It’s been three months since I swapped my BRZ for my WRX. I happened to be driving my WRX today while I thought about this. The BRZ/FR-S/86 is certainly the more fun car to drive. It’s lighter, lower to the ground than the WRX, and has one of the best electric power steering systems I’ve driven, which are notorious for insulating you from feedback from the road. Unfortunately, that’s exactly what the WRX does. The steering is too light and too isolated for my taste. That doesn’t mean it handles badly, though. Though few cars can equal the BRZ’s excellence in the handling department, the WRX does quite well. It rolls a bit more in the turns, as expected being taller and heavier, but by no means does it wallow, either. My car came with high performance all-season Yokohama tires rather than the Dunlop Sport Maxx summer tires the factory installed. But it’s still extremely competent in the corners, with limits far above what I can safely test on the street. Plus it never wags its tail the way the rear wheel drive BRZ always did.

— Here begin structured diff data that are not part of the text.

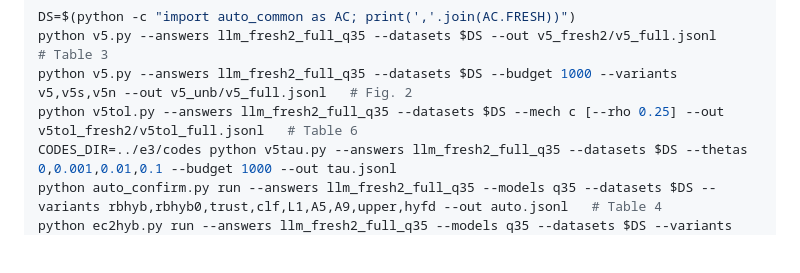
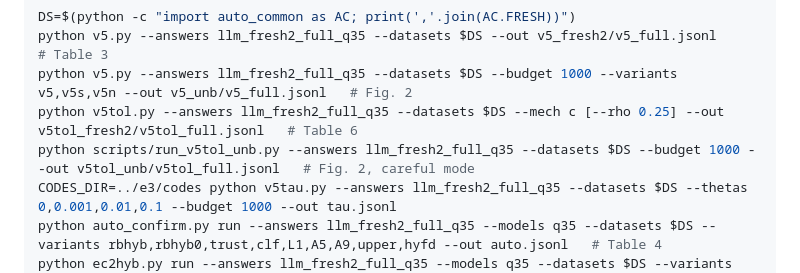
Before and after one commit to zhuoxingzhang/cert3nf, a Markdown page: README.md, the part around the change. GitHub-like rendering; blank space fills up the shorter version.

Commit message:
README: the careful mode without a budget

```diff
--- a/README.md
+++ b/README.md
@@ -68,6 +68,7 @@ DS=$(python -c "import auto_common as AC; print(','.join(AC.FRESH))")
 python v5.py --answers llm_fresh2_full_q35 --datasets $DS --out v5_fresh2/v5_full.jsonl                      # Table 3
 python v5.py --answers llm_fresh2_full_q35 --datasets $DS --budget 1000 --variants v5,v5s,v5n --out v5_unb/v5_full.jsonl   # Fig. 2
 python v5tol.py --answers llm_fresh2_full_q35 --datasets $DS --mech c [--rho 0.25] --out v5tol_fresh2/v5tol_full.jsonl   # Table 6
+python scripts/run_v5tol_unb.py --answers llm_fresh2_full_q35 --datasets $DS --budget 1000 --out v5tol_unb/v5tol_full.jsonl   # Fig. 2, careful mode
 CODES_DIR=../e3/codes python v5tau.py --answers llm_fresh2_full_q35 --datasets $DS --thetas 0,0.001,0.01,0.1 --budget 1000 --out tau.jsonl
 python auto_confirm.py run --answers llm_fresh2_full_q35 --models q35 --datasets $DS --variants rbhyb,rbhyb0,trust,clf,L1,A5,A9,upper,hyfd --out auto.jsonl   # Table 4
 python ec2hyb.py run --answers llm_fresh2_full_q35 --models q35 --datasets $DS --variants ec2hyb,ec2hyb0 --out ec2_results/results_ec2_full.jsonl   # Table 4
```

Power is, of course, an absolute win for the WRX. It has a bunch more horsepower and torque, and all wheel drive puts it to the ground far more effectively than the BRZ, even after I replaced its original slippery “Prius tires.” This means I can squirt into tight gaps in traffic much more effectively than the BRZ, which is quite useful during my traffic filled commute. Left lane hogs are far less of a problem when I don’t have to plan a Miata style momentum pass to make sure I have enough speed to complete it before I run out of room.
The BRZ is certainly the more fun car to drive. It’s a true sports car, not an Impreza economy car turned into a hot hatch sedan. It’s an absolute dream on a twisty back road and on the track. I haven’t had the chance to try the WRX on a track yet (the day I signed up for got postponed to a day I can’t go). Though the power will be nice, I imagine that’s where its shortcomings to the BRZ will become more apparent.

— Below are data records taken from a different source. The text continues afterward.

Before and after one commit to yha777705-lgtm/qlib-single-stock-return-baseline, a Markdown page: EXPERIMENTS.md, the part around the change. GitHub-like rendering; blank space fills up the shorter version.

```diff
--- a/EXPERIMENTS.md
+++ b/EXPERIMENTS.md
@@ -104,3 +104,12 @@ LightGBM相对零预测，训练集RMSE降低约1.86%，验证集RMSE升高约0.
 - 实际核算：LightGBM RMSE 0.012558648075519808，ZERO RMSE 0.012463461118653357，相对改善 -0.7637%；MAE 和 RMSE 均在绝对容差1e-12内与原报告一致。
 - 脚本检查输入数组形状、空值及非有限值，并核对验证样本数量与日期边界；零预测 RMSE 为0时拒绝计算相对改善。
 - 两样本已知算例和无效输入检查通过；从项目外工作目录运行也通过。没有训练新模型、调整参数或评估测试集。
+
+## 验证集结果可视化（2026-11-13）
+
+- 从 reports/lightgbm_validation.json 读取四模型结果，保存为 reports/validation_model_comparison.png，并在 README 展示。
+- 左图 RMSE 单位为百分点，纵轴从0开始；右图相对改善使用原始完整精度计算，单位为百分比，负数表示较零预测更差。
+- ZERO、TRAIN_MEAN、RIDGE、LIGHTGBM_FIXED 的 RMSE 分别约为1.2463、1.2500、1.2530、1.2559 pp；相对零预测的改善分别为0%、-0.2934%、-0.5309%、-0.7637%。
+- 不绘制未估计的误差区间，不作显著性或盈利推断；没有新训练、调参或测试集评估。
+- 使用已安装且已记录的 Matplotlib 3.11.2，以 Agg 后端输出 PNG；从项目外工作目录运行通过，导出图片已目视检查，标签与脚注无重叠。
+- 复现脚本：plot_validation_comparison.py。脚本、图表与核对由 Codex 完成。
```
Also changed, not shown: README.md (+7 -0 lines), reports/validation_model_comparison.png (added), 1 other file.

But I rarely drive on the track. I don’t even get to hit the twisties very often. Where do I drive? Commuting. Almost exclusively. That’s a combination of dense highway traffic that usually moves along slightly slower than I’d prefer (see previous comment about left lane hogs), and back roads where I’m usually stuck behind a slow moving Prius. Such driving isn’t fun, no matter what car you’re in. In fact, the BRZ was worse at this than the WRX. Its stiff suspension that made it handle so well on the track transmits every bump and pothole straight to your spine. The WRX also has a firm ride, but it soaks up the bumps much better. It’s a more comfortable ride, but still firm enough to make the car handle well when you want it to. The more spacious interior is more comfortable, allowing me to sit more upright even with my car’s sunroof eating up a little headroom. It goes without saying that the extra space makes it a much more practical car than the BRZ, with a bigger trunk and a back seat that actual humans can fit in without amputations. I can get in and out of the WRX like the normal car it is, rather than the acrobatics I sometimes had to pull with my BRZ when another car parked too close to me. And with a COBB Stage 1 tune, the WRX is less jumpy off the line than either the BRZ or a stock WRX, making it much easier to drive in erratic traffic.

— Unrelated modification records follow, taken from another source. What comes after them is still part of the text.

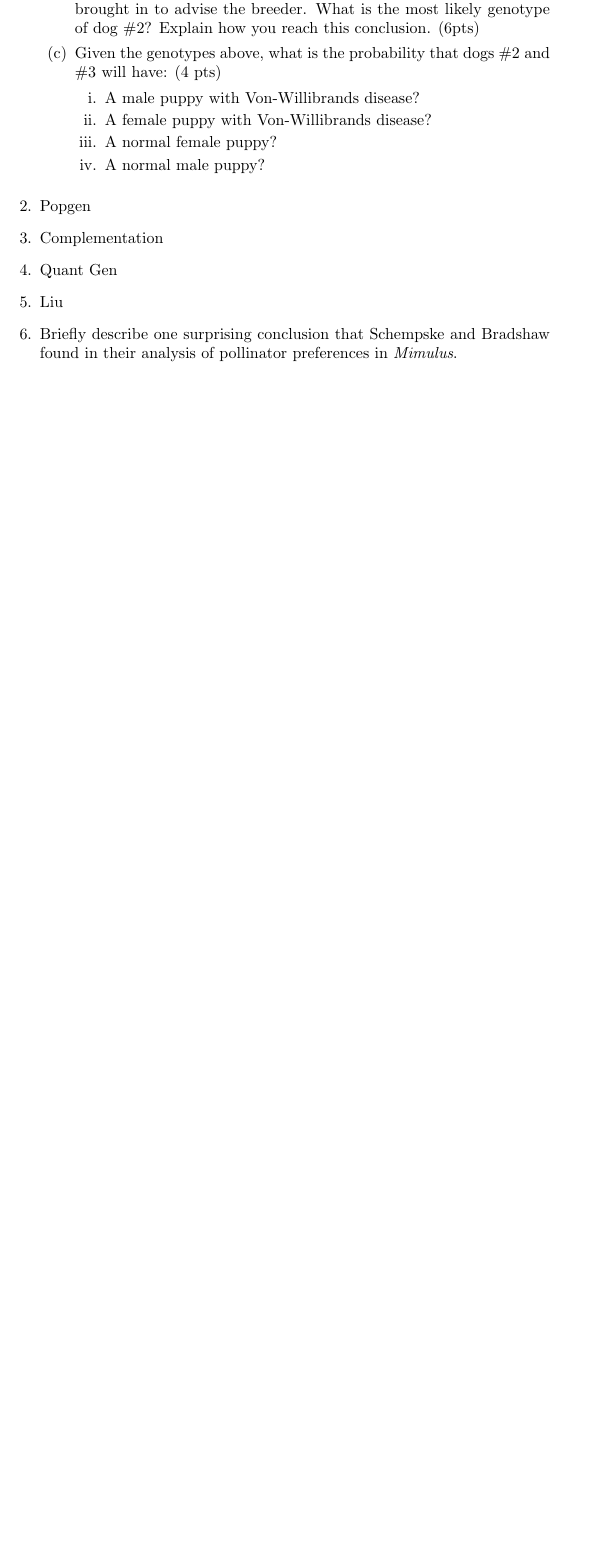
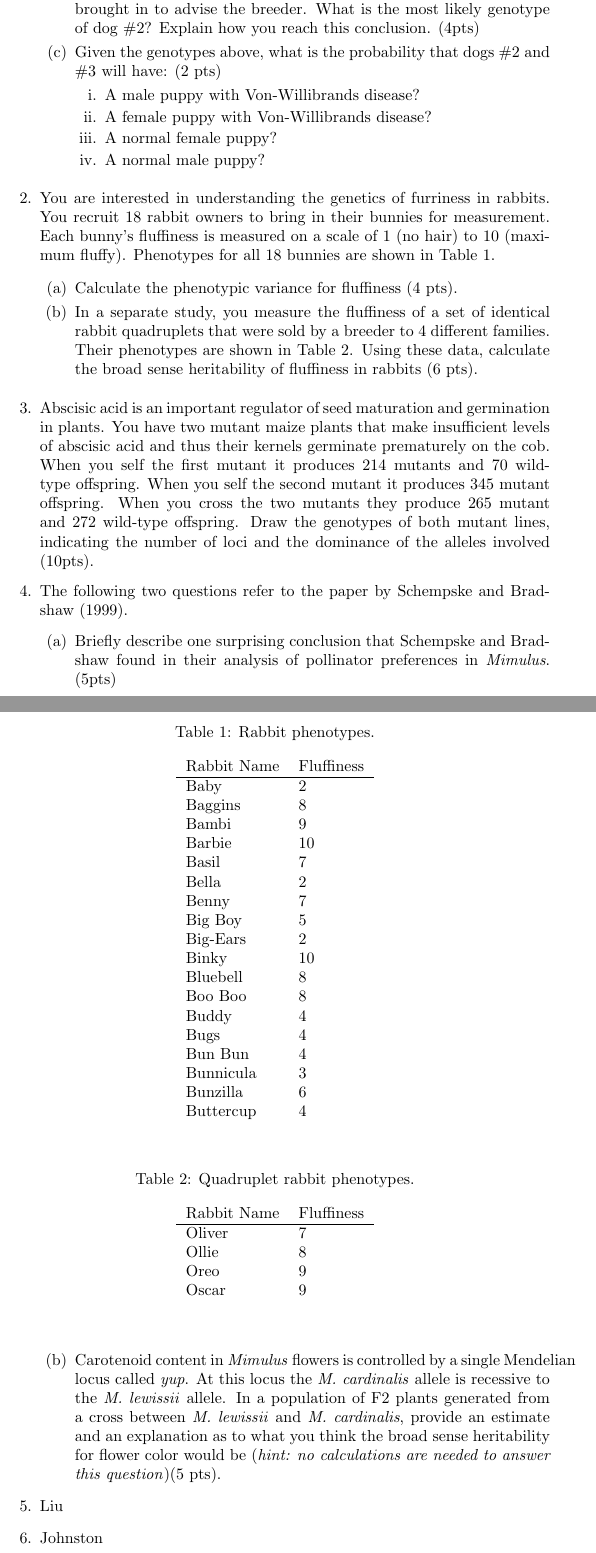
Before and after one commit to RILAB/bis101, a LaTeX problem sheet (exam_1.tex): part of page 1 of 2 before the commit and two parts of pages 1 and 2 of 4 after it, the two joined at a grey line, cut so that both start at the same text, the shorter picture padded with empty space. Compiled offline with pdfLaTeX.

Commit message:
more questions added

```diff
--- a/exam_1.tex
+++ b/exam_1.tex
@@ -7,9 +7,9 @@
 \item Figure \ref{dogigree} is a pedigree of miniature schnauzers (a dog breed). Female \#2 has already had one litter, and male \#3 has already sired two offspring with female \#4. A breeder is interested in mating female \#2 and male \#3, but is worried about a recessive X-linked disorder called Von-Willibrands disease in their offspring. Answer the following:
 
 \begin{enumerate}
-\item What are the genotypes of dogs \#1, \#3, and \#4? (6pts)
-\item The breeder had female \#2 tested for the disease, and the test result suggested she was a carrier. The test is imperfect, however, and ~20\% of the time returns an incorrect positive result. You are a geneticist brought in to advise the breeder. What is the most likely genotype of dog \#2? Explain how you reach this conclusion. (6pts)
-\item Given the genotypes above, what is the probability that dogs \#2 and \#3 will have: (4 pts)
+\item What are the genotypes of dogs \#1, \#3, and \#4? (4pts)
+\item The breeder had female \#2 tested for the disease, and the test result suggested she was a carrier. The test is imperfect, however, and ~20\% of the time returns an incorrect positive result. You are a geneticist brought in to advise the breeder. What is the most likely genotype of dog \#2? Explain how you reach this conclusion. (4pts)
+\item Given the genotypes above, what is the probability that dogs \#2 and \#3 will have: (2 pts)
 \begin{enumerate}
 \item A male puppy with Von-Willibrands disease?
 \item A female puppy with Von-Willibrands disease?
@@ -28,13 +28,66 @@
 \end{figure*}
 %-------------------------------------------------------------------
 
-\item Popgen
+\item You are interested in understanding the genetics of furriness in rabbits. You recruit 18 rabbit owners to bring in their bunnies for measurement.  Each bunny's fluffiness is measured on a scale of 1 (no hair) to 10 (maximum fluffy). Phenotypes for all 18 bunnies are shown in Table \ref{fluffy}.
 
-\item Complementation
+\begin{enumerate}
+\item Calculate the phenotypic variance for fluffiness (4 pts).
+\item In a separate study, you measure the fluffiness of a set of identical rabbit quadruplets that were sold by a breeder to 4 different families.  Their phenotypes are shown in Table \ref{clones}. Using these data, calculate the broad sense heritability of fluffiness in rabbits (6 pts).
+\end{enumerate}
 
-\item Quant Gen
+\begin{table}[h!]
+\caption[]{Rabbit phenotypes.}
+\begin{center}
+\begin{tabular}{ll}
+Rabbit Name & Fluffiness \\  \hline
+Baby & 2\\
+Baggins & 8\\
+Bambi & 9\\
+Barbie & 10\\
+Basil & 7\\
+Bella & 2\\
+Benny & 7\\
+Big Boy & 5\\
+Big-Ears & 2\\
+Binky & 10\\
+Bluebell & 8\\
+Boo Boo & 8\\
+Buddy & 4\\
+Bugs & 4\\
+Bun Bun & 4\\
+Bunnicula & 3\\
+Bunzilla & 6\\
+Buttercup & 4\\
+\end{tabular}
+\end{center}
+\label{fluffy}
+\end{table}
+
+\begin{table}[h!]
+\caption[]{Quadruplet rabbit phenotypes.}
+\begin{center}
+\begin{tabular}{ll}
+Rabbit Name & Fluffiness \\  \hline
+Oliver & 7\\
+Ollie & 8\\
+Oreo & 9\\
+Oscar & 9\\
+\end{tabular}
+\end{center}
+\label{clones}
+\end{table}
+
+\item Abscisic acid is an important regulator of seed maturation and germination in plants. You have two mutant maize plants that make insufficient levels of abscisic acid and thus their kernels germinate prematurely on the cob. When you self the first mutant it produces 214 mutants and 70 wild-type offspring.  When you self the second mutant it produces 345 mutant offspring. When you cross the two mutants they produce 265 mutant and 272 wild-type offspring. Draw the genotypes of both mutant lines, indicating the number of loci and the dominance of the alleles involved (10pts).
+
+\item The following two questions refer to the paper by Schempske and Bradshaw (1999).
+\begin{enumerate}
+\item Briefly describe one surprising conclusion that Schempske and Bradshaw found in their analysis of pollinator preferences in \emph{Mimulus}. (5pts)
+\item Carotenoid content in \emph{Mimulus} flowers is controlled by a single Mendelian locus called \emph{yup}. At this locus the \emph{M. cardinalis} allele is recessive to the \emph{M. lewissii} allele. In a population of F2 plants generated from a cross between \emph{M. lewissii}  and \emph{M. cardinalis}, provide an estimate and an explanation as to what you think the broad sense heritability for flower color would be (\emph{hint: no calculations are needed to answer this question})(5 pts).
+\end{enumerate}
+
 
 \item Liu
 
-\item Briefly describe one surprising conclusion that Schempske and Bradshaw found in their analysis of pollinator preferences in \emph{Mimulus}.
 
+
+\item Johnston
```
Also changed, not shown: exam_1.tex (10 more changed lines).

So as I sat there in traffic, behind the red FR-S, asking myself whether I miss my Subaru BRZ or not, what was my answer? Much to my surprise, the answer was no. I thoroughly enjoyed the car during the three years I had it. I have no regrets about buying it in the first place. It was the right car for me at the time. But that time has passed. Maybe one day I’ll get another as a toy/track car. The way depreciation is going, that shouldn’t take very long. But now, the WRX is the right car for me. It does everything I want and need.
Except haul big stuff. But that’s what the Jetta Ute will be for.
(Full disclosure: I am a Subaru Ambassador, because I really really like them.)